### GIVEN INFORMATION
▼

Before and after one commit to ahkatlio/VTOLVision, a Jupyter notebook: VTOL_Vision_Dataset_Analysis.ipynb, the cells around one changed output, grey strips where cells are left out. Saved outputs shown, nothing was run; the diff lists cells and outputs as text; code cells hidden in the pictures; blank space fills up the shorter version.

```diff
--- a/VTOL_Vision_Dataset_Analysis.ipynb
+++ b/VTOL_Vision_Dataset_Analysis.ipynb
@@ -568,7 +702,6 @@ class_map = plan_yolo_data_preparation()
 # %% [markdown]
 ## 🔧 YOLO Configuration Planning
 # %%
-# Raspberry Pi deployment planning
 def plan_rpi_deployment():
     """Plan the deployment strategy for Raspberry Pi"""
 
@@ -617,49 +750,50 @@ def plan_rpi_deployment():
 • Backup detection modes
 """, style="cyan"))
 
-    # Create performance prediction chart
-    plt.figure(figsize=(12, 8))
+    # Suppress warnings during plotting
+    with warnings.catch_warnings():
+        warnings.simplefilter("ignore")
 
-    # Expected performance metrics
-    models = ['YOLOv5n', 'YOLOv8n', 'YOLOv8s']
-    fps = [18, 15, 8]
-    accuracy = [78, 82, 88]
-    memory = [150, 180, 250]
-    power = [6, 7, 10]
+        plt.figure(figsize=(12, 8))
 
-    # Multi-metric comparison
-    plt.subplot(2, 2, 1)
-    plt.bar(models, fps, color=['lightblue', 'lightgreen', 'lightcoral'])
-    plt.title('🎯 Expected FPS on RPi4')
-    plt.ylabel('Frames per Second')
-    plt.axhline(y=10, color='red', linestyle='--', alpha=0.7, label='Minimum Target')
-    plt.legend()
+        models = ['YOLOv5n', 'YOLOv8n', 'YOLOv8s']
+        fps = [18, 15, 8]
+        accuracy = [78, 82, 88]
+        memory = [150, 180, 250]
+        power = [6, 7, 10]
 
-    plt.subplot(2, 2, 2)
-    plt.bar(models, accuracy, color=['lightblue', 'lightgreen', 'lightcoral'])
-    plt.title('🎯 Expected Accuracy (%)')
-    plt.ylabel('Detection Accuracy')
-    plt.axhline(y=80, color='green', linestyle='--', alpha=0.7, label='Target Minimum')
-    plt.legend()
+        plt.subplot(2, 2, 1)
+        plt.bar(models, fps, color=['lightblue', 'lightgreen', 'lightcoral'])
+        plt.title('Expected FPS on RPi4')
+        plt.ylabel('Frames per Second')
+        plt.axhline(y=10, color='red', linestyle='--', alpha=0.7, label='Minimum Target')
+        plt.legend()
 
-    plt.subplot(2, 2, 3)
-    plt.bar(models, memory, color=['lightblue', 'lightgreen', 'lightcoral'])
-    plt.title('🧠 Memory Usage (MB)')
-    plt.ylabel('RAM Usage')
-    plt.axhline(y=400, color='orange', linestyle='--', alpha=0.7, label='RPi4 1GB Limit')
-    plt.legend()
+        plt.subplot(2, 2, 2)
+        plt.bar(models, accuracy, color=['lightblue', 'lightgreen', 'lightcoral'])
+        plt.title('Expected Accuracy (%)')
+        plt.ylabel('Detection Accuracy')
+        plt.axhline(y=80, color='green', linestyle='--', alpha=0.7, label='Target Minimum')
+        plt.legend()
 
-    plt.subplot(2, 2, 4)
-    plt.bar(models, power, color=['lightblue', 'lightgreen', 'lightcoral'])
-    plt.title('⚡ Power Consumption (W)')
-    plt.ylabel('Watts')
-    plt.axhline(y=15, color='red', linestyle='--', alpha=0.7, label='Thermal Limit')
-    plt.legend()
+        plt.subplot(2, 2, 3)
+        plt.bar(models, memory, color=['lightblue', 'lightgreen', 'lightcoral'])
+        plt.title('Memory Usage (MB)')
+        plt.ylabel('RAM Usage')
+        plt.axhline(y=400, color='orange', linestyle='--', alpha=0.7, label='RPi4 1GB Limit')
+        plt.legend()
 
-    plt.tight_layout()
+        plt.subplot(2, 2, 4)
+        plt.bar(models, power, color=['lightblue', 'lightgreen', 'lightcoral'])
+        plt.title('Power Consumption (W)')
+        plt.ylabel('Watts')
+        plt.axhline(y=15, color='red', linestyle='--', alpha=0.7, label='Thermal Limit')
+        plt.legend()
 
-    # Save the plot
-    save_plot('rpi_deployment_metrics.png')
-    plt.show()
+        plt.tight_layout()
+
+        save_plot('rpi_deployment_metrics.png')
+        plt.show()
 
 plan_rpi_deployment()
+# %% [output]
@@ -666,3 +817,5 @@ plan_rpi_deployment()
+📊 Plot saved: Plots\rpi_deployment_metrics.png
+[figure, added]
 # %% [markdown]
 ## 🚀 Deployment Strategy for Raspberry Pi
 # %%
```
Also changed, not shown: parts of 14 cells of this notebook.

▲

### GOAL OF THE EXERCISE
Your answer should be each line from the entries that includes the string "Raspberry".

### ANSWER TO THE EXERCISE
-# Raspberry Pi deployment planning
     """Plan the deployment strategy for Raspberry Pi"""
 ## 🚀 Deployment Strategy for Raspberry Pi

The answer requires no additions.